But there are instances when secondary market tickets can be cheaper, particularly tickets for underperforming sports teams.
Brokers such as Metro Entertainment that buy in bulk often turn a profit when selling below face value. "They buy a significant portion of inventory from event producers at a discounted price, and in turn sell those at a discounted price to consumers," according to Vaccaro.
'A chilling effect'
TicketNetwork is considered the industry leader in ticketing software.
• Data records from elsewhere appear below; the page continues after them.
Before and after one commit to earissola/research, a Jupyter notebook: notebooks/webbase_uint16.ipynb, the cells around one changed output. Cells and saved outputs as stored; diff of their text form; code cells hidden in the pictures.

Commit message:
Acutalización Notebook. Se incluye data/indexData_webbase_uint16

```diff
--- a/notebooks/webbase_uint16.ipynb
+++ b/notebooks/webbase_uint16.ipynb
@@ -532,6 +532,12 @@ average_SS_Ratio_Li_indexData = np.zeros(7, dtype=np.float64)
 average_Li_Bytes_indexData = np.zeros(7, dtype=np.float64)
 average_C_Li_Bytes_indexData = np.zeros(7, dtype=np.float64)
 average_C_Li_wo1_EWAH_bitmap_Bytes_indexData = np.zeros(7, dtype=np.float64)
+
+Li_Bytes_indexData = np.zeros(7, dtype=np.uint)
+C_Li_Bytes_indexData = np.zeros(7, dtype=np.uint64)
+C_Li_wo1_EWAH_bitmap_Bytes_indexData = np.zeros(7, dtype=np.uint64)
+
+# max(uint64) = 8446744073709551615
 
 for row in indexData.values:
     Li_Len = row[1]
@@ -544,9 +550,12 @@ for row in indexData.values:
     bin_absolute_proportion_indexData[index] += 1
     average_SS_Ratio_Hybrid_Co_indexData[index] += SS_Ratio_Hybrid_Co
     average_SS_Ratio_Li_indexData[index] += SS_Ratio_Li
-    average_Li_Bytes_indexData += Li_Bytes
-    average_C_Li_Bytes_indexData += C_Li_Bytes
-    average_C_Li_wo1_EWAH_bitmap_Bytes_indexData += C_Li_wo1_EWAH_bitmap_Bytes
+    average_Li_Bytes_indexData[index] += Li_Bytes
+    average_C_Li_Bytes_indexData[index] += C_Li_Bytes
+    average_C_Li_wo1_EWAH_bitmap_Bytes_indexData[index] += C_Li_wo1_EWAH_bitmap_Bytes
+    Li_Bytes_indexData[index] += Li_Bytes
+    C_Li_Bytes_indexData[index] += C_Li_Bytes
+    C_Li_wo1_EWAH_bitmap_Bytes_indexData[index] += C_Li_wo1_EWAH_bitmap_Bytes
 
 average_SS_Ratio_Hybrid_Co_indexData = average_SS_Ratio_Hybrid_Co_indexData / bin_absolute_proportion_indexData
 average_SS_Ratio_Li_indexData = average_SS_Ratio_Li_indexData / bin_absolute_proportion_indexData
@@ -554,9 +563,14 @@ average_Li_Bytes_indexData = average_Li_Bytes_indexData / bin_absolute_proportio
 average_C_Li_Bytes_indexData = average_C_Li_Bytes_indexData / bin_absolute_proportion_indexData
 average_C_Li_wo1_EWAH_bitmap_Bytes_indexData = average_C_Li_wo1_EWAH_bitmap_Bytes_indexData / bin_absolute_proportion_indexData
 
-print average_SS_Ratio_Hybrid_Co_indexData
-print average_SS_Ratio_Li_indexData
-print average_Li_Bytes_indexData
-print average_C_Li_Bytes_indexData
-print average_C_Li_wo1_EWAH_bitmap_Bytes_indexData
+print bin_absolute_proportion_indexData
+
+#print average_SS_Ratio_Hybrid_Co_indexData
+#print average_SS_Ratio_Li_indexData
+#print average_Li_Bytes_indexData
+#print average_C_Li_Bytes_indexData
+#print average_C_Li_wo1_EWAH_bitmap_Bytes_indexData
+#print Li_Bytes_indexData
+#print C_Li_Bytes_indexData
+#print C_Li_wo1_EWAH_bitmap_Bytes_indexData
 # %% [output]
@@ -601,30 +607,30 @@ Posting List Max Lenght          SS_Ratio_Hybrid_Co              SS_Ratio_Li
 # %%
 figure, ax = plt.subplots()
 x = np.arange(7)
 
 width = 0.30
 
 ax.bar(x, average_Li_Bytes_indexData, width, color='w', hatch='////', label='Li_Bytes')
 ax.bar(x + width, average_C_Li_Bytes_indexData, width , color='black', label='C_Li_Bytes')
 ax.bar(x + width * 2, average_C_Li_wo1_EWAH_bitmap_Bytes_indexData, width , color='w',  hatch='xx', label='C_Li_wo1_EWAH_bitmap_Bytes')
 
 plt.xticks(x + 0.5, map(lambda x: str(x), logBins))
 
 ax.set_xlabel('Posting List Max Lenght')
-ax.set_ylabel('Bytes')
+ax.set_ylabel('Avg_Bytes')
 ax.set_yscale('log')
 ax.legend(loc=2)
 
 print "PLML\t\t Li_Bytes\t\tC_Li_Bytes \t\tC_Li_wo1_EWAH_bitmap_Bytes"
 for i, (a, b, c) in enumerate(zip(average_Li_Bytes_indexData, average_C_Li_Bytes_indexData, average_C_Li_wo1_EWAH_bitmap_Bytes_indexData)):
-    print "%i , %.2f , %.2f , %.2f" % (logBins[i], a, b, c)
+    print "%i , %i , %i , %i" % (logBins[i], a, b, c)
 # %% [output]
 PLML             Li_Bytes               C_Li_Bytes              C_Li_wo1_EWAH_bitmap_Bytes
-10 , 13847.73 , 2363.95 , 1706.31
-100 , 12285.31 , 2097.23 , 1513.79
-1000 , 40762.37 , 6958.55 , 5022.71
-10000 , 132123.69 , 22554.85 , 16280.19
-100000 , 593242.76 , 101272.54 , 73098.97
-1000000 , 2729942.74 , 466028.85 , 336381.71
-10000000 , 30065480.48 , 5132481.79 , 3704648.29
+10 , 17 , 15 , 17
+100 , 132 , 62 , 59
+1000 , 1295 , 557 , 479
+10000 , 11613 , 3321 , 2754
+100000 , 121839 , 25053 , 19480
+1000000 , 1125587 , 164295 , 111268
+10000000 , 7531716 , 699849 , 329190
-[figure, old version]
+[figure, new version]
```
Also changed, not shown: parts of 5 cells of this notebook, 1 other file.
In the vast resale market, its competitors are StubHub, TicketsNow, RazorGator and the up-and-coming SeatGeek.
This spring, the company was a chief proponent of a state bill that would have prohibited venues from refusing to honor resold tickets or placing restrictions on the resale of season tickets.
The bill, "An Act Concerning the Fair Sale of Tickets," would also have, in effect, banned the use of ticketing systems that don't allow people to transfer their tickets to other people. These so-called "paperless" systems require buyers to bring photo IDs and the credit card used to buy the tickets to the venue.
Music acts including Miley Cyrus and Bruce Springsteen are moving toward these systems, which cut out the opportunity for reselling.
David Fay, president of The Horace Bushnell Memorial Hall Corp., in Hartford, spoke against the bill during a February public hearing, arguing that it would accelerate "rampant price-gouging of Connecticut's consumers by scalpers."
He accused TicketNetwork of selling a $20 ticket to the Bushnell's "Next to Normal" show for $167. And he claimed Vaccaro's company puts Bushnell tickets to popular events on "hold" while attempting to sell them to third parties at inflated prices.
TicketNetwork denied Fay's assertions, and in April, the company filed a defamation lawsuit against Fay and the The Bushnell.
The bill was withdrawn by state lawmakers shortly after the lawsuit was filed. Sen. Paul Doyle, D-Wethersfield, co-chairman of the general law committee, said the lawsuit had "a chilling effect" on the legislative process.
"A lawsuit was filed during session about comments made at a public hearing where legislators look for open, free-flowing comments about bills," Doyle said at the time. The suit is pending in Hartford Superior Court.